▶ _SUPPLIED INFORMATION_
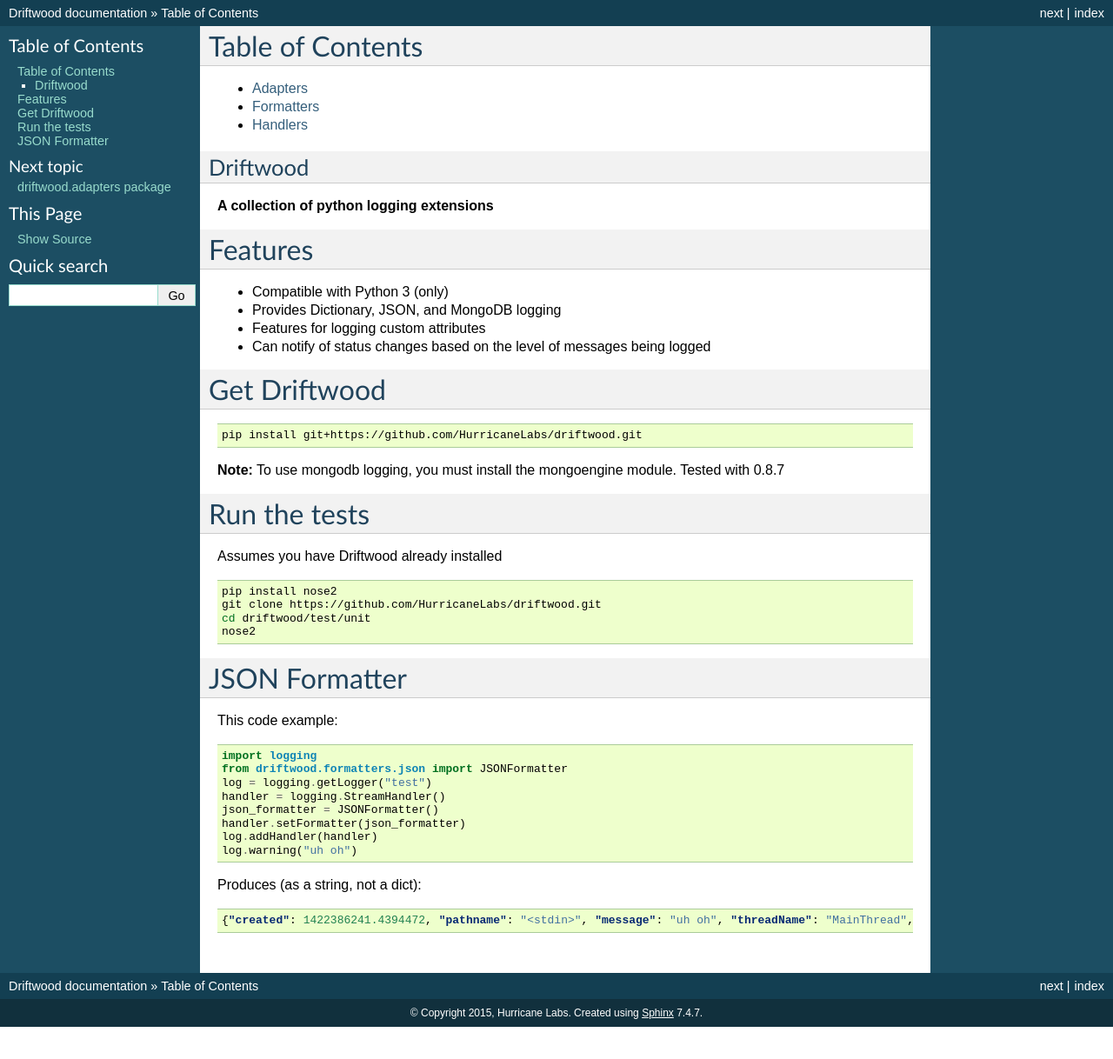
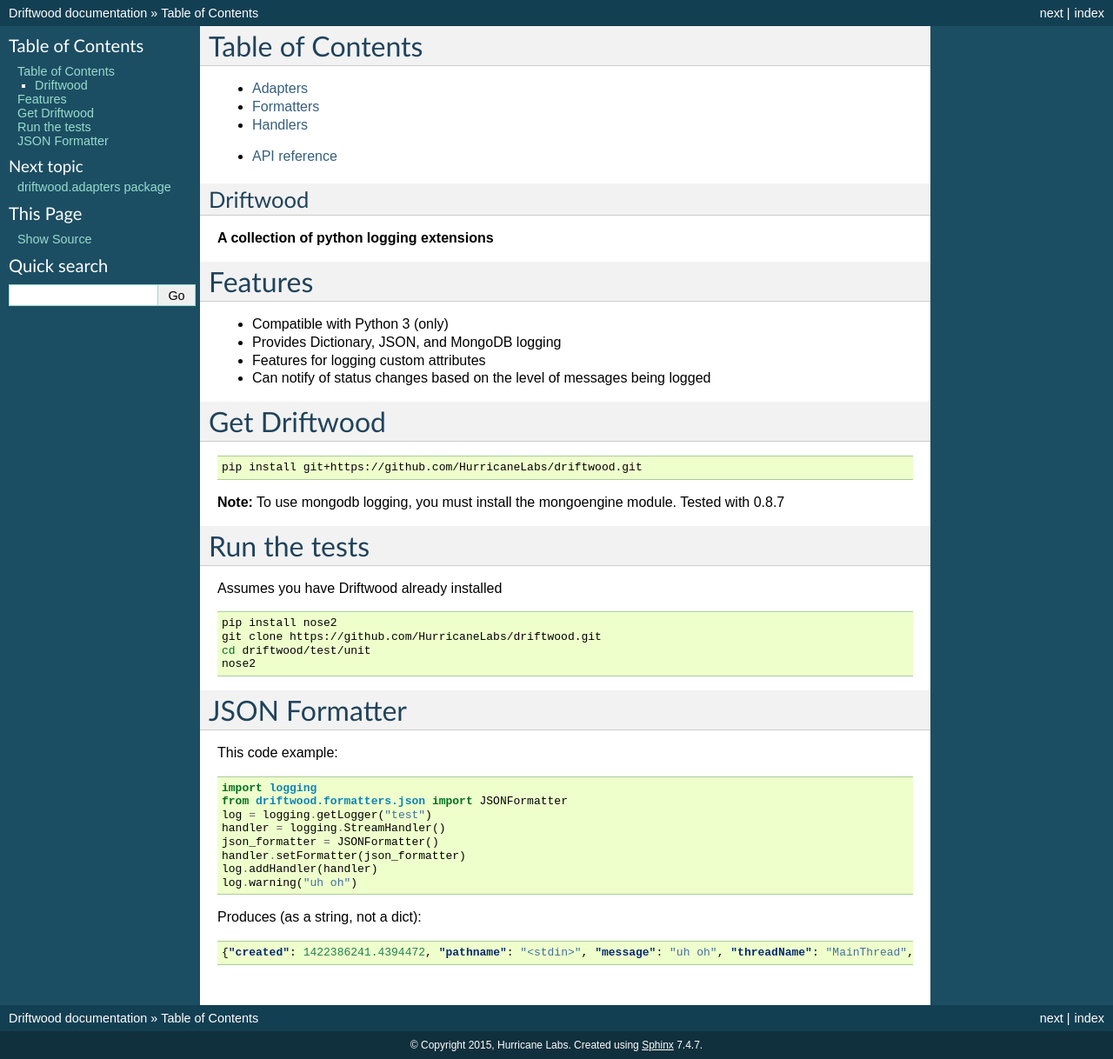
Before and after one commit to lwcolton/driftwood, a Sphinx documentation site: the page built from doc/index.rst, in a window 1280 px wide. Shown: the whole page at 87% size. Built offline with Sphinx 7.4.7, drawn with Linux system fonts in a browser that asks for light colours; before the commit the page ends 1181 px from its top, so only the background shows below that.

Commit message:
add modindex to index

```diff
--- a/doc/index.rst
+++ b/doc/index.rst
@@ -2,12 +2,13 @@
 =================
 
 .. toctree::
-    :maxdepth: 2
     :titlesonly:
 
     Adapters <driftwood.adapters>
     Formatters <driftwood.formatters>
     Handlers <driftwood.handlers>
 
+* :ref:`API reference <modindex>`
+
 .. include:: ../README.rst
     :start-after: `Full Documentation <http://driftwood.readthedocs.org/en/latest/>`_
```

▶ _HOW TO COMPLETE THIS TASK_
Reproduce every line above that contains the string "modindex".

▶ _RESULT OF THIS TASK_
add modindex to index
+* :ref:`API reference <modindex>`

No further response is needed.